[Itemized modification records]

* * * * * * * * *

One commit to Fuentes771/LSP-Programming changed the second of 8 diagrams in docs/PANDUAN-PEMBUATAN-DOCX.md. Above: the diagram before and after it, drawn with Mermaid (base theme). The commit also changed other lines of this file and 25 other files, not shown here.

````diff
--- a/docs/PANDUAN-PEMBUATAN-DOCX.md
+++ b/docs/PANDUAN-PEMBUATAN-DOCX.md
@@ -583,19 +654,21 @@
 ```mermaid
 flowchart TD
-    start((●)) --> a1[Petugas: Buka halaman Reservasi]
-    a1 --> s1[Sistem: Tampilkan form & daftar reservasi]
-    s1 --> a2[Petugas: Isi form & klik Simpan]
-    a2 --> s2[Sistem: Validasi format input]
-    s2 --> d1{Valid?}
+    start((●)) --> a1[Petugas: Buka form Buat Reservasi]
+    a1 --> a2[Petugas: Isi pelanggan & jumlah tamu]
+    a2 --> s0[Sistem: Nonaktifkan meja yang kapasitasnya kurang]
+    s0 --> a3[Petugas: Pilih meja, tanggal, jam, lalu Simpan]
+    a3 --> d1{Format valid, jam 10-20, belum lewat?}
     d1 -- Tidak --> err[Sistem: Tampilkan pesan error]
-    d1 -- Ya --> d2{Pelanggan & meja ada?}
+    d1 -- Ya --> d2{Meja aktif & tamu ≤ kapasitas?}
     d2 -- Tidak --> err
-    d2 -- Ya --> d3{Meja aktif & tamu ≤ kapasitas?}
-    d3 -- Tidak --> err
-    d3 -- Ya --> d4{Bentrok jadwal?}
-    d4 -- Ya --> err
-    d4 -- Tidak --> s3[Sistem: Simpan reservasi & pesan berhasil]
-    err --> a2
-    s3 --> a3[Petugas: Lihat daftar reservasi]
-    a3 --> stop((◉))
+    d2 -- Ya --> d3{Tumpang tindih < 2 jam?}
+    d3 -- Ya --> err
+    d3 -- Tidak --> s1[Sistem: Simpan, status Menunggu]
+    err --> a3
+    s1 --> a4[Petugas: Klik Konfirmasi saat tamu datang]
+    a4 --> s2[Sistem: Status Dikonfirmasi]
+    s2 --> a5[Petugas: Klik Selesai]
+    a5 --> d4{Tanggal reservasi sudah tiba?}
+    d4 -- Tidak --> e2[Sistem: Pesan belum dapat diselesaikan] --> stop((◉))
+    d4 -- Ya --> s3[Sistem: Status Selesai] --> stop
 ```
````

* * * * * * * * *

■ **INSTRUCTIONS TO FOLLOW**: Single out each line of the records above with the string "Tidak" in it, and copy it.

■ **PROBLEM SOLUTION**:
     d1 -- Tidak --> err[Sistem: Tampilkan pesan error]
     d2 -- Tidak --> err
-    d3 -- Tidak --> err
-    d4 -- Tidak --> s3[Sistem: Simpan reservasi & pesan berhasil]
+    d3 -- Tidak --> s1[Sistem: Simpan, status Menunggu]
+    d4 -- Tidak --> e2[Sistem: Pesan belum dapat diselesaikan] --> stop((◉))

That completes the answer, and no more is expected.